**The input:**
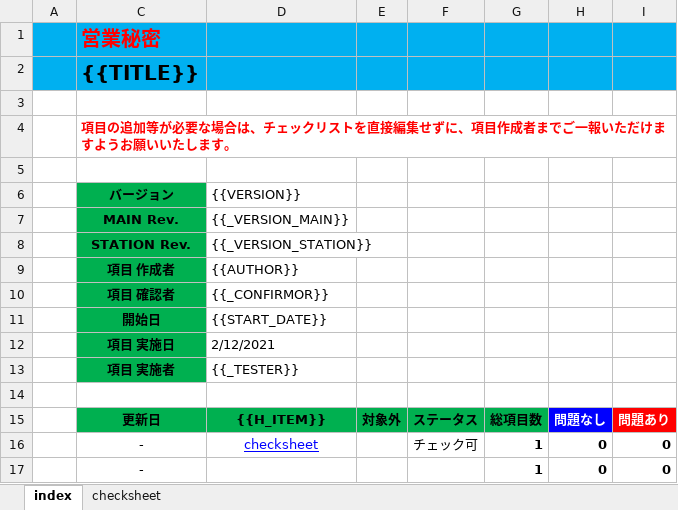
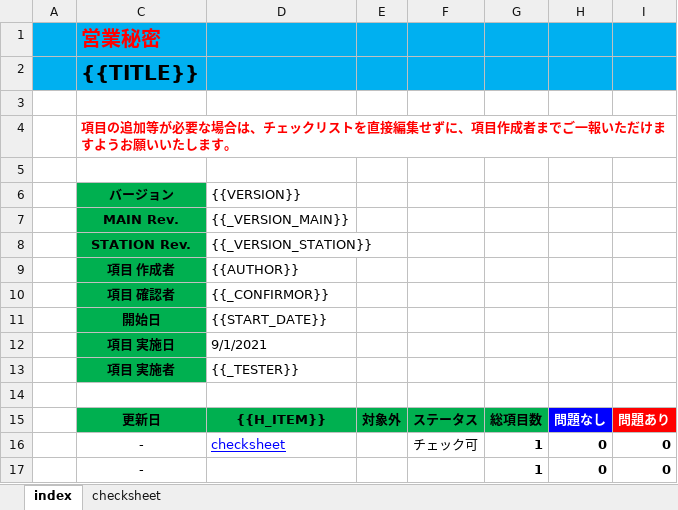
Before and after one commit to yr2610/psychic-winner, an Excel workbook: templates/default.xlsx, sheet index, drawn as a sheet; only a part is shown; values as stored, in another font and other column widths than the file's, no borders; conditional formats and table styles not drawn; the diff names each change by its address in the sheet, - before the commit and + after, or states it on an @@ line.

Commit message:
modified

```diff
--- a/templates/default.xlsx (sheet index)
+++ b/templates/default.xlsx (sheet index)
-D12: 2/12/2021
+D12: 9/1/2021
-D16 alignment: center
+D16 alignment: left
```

--

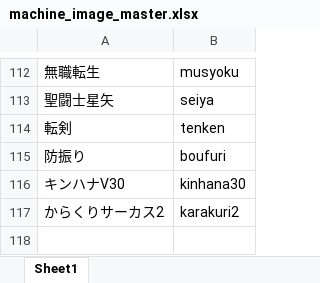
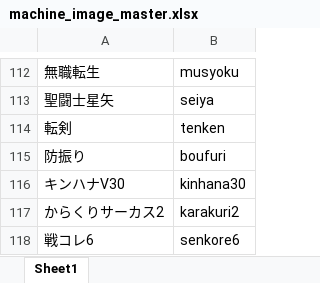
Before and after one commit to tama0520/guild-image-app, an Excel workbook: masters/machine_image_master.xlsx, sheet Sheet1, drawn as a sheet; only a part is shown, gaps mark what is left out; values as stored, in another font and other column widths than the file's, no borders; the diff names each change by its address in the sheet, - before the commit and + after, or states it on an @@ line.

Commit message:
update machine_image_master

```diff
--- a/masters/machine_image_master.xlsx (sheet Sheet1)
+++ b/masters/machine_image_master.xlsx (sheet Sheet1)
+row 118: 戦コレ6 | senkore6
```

--

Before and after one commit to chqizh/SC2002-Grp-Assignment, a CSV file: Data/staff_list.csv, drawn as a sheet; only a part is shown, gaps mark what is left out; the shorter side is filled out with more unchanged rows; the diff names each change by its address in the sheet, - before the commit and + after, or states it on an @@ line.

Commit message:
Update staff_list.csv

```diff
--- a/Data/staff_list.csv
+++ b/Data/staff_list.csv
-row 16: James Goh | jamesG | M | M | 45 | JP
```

**What you need to do:**
Where in the records above does the word "Data" appear? Copy each line that holds it.

**Worked solution:**
Before and after one commit to chqizh/SC2002-Grp-Assignment, a CSV file: Data/staff_list.csv, drawn as a sheet; only a part is shown, gaps mark what is left out; the shorter side is filled out with more unchanged rows; the diff names each change by its address in the sheet, - before the commit and + after, or states it on an @@ line.
--- a/Data/staff_list.csv
+++ b/Data/staff_list.csv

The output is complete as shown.